■ TASK OBJECTIVE ■
Please return every line below that contains the string "added".

Code change snippets
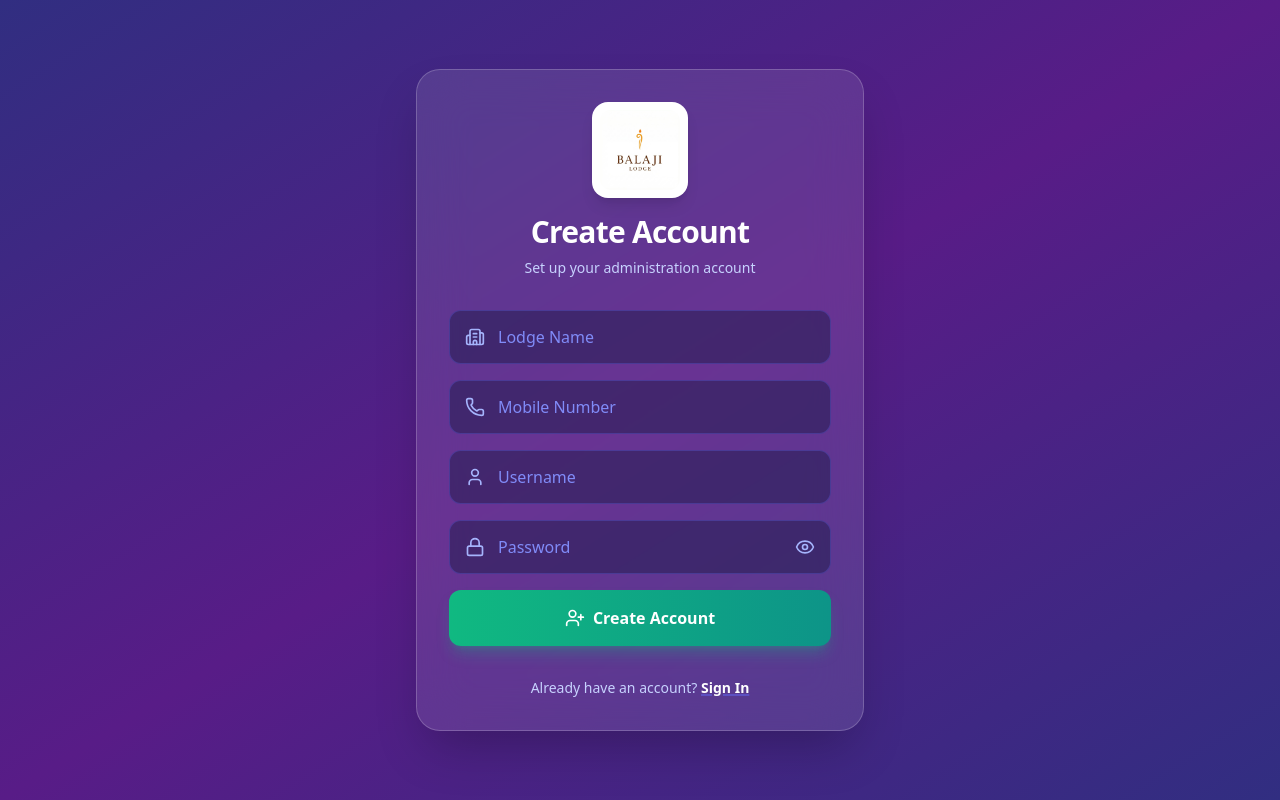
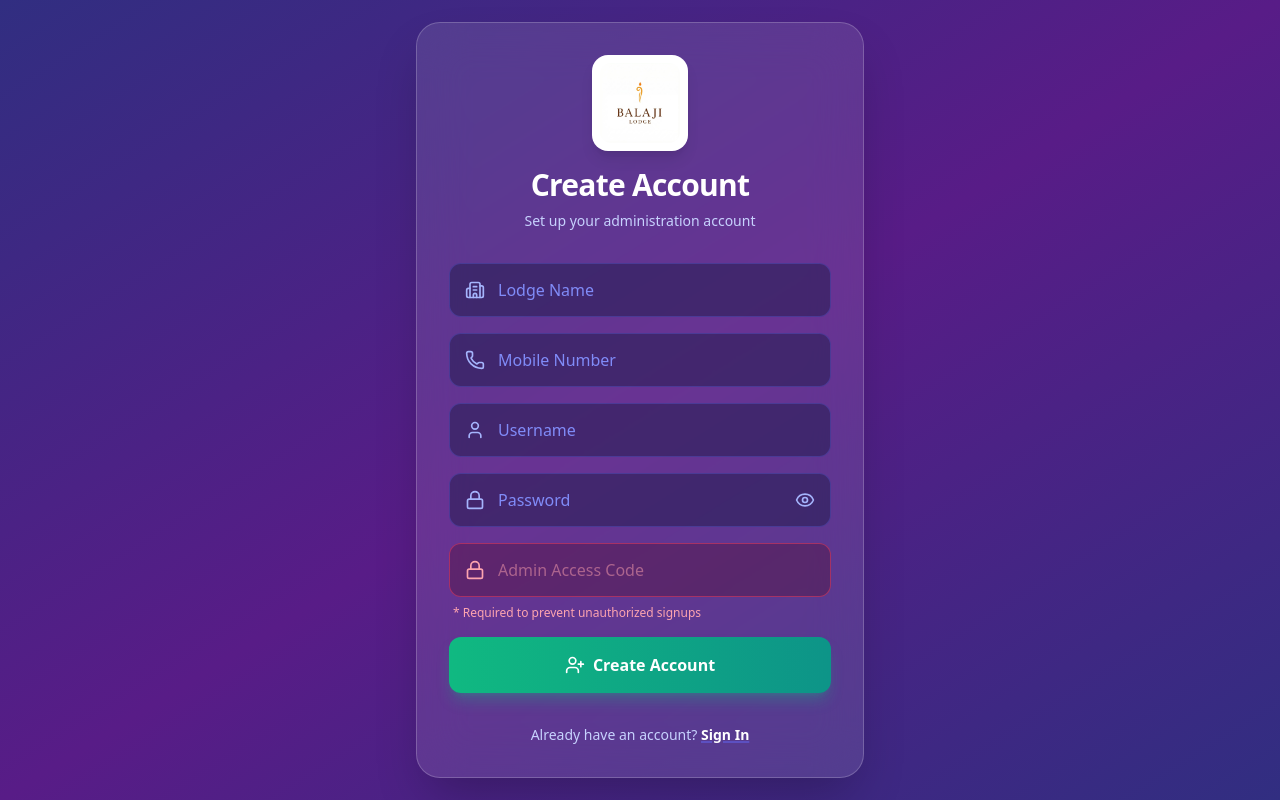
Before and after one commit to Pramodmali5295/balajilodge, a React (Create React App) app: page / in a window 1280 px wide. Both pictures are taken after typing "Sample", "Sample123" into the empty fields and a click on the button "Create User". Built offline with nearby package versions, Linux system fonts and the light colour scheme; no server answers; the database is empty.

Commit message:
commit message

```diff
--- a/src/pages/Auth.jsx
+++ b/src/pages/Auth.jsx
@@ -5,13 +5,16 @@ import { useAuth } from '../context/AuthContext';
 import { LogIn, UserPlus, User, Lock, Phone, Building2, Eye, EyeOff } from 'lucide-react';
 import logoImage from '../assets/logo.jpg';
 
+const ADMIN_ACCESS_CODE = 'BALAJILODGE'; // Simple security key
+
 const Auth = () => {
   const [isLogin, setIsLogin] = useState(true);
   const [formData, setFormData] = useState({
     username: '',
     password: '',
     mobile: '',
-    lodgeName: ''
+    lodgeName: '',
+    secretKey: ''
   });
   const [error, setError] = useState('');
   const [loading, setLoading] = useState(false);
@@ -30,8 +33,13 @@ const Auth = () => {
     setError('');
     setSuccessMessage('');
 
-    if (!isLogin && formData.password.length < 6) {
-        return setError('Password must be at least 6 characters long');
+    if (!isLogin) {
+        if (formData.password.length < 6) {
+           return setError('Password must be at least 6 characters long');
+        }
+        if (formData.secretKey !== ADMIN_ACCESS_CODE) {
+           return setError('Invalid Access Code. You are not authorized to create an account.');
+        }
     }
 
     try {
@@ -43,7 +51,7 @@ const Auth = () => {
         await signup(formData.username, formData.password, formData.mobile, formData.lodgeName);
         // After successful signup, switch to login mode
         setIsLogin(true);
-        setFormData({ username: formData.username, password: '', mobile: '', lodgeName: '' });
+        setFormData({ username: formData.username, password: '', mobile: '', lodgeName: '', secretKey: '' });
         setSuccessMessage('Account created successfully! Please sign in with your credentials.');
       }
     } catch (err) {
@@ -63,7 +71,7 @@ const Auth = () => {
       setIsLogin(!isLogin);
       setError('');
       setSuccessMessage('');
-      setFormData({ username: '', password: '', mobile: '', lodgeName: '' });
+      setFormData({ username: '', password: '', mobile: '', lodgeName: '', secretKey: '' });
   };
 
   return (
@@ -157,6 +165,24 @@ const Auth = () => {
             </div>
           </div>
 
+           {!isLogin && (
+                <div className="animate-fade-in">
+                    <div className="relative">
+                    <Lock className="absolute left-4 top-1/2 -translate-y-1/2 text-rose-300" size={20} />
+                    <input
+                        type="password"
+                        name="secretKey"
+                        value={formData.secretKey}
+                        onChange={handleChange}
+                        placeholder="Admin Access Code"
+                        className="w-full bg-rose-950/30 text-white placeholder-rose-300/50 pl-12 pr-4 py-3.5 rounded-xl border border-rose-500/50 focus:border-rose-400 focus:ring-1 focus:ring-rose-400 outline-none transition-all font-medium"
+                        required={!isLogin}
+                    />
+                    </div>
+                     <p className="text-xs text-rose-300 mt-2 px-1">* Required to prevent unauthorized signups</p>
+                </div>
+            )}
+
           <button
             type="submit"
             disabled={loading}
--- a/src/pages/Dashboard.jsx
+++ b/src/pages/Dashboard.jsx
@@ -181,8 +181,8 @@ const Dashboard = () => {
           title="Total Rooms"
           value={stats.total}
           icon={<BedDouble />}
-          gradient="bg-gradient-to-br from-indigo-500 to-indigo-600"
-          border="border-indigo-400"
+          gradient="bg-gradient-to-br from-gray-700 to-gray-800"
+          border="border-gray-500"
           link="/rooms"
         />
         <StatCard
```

---

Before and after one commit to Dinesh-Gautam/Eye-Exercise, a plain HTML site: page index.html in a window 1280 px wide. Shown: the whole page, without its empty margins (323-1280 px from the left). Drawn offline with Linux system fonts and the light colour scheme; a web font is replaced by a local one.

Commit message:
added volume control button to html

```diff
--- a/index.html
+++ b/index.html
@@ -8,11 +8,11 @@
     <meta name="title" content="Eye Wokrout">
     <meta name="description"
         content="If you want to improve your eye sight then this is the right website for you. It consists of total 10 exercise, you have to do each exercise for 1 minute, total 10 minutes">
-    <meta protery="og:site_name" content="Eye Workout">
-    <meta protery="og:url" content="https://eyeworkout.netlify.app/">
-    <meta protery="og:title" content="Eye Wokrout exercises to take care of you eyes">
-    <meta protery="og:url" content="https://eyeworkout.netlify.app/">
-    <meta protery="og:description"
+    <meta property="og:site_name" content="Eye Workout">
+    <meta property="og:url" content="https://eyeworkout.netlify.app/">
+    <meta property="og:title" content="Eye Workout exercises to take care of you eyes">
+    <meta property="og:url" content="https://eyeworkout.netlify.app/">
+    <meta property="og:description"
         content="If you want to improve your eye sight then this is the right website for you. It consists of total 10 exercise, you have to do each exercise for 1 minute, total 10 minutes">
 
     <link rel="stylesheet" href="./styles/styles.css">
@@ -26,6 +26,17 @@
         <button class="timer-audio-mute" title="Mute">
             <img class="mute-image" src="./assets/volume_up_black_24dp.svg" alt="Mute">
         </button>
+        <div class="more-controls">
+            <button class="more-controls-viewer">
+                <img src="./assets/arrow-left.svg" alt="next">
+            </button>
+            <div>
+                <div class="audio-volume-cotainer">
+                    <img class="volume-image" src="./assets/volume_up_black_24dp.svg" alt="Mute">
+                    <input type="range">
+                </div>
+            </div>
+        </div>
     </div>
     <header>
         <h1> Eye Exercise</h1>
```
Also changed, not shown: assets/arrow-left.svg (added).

...

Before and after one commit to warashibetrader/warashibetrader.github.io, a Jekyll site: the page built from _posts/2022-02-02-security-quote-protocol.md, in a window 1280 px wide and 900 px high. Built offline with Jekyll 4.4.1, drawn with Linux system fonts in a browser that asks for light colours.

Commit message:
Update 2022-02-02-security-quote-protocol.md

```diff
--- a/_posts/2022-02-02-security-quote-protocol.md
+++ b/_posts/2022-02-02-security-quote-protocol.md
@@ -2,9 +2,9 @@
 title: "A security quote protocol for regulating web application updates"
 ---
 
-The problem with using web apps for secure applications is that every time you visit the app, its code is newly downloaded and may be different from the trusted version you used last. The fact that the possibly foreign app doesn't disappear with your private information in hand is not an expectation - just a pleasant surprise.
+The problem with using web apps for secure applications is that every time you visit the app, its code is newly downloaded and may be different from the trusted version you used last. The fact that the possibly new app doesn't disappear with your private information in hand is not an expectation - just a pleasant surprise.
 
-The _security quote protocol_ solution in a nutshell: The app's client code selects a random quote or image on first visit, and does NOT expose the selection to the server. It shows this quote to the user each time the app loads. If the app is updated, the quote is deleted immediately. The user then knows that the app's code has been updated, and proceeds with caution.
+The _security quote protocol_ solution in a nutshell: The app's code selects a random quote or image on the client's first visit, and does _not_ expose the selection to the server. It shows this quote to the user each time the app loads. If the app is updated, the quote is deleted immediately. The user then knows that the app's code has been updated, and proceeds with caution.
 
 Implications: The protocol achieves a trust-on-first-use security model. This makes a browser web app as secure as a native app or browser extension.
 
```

■ RESPONSE ■
added volume control button to html
Also changed, not shown: assets/arrow-left.svg (added).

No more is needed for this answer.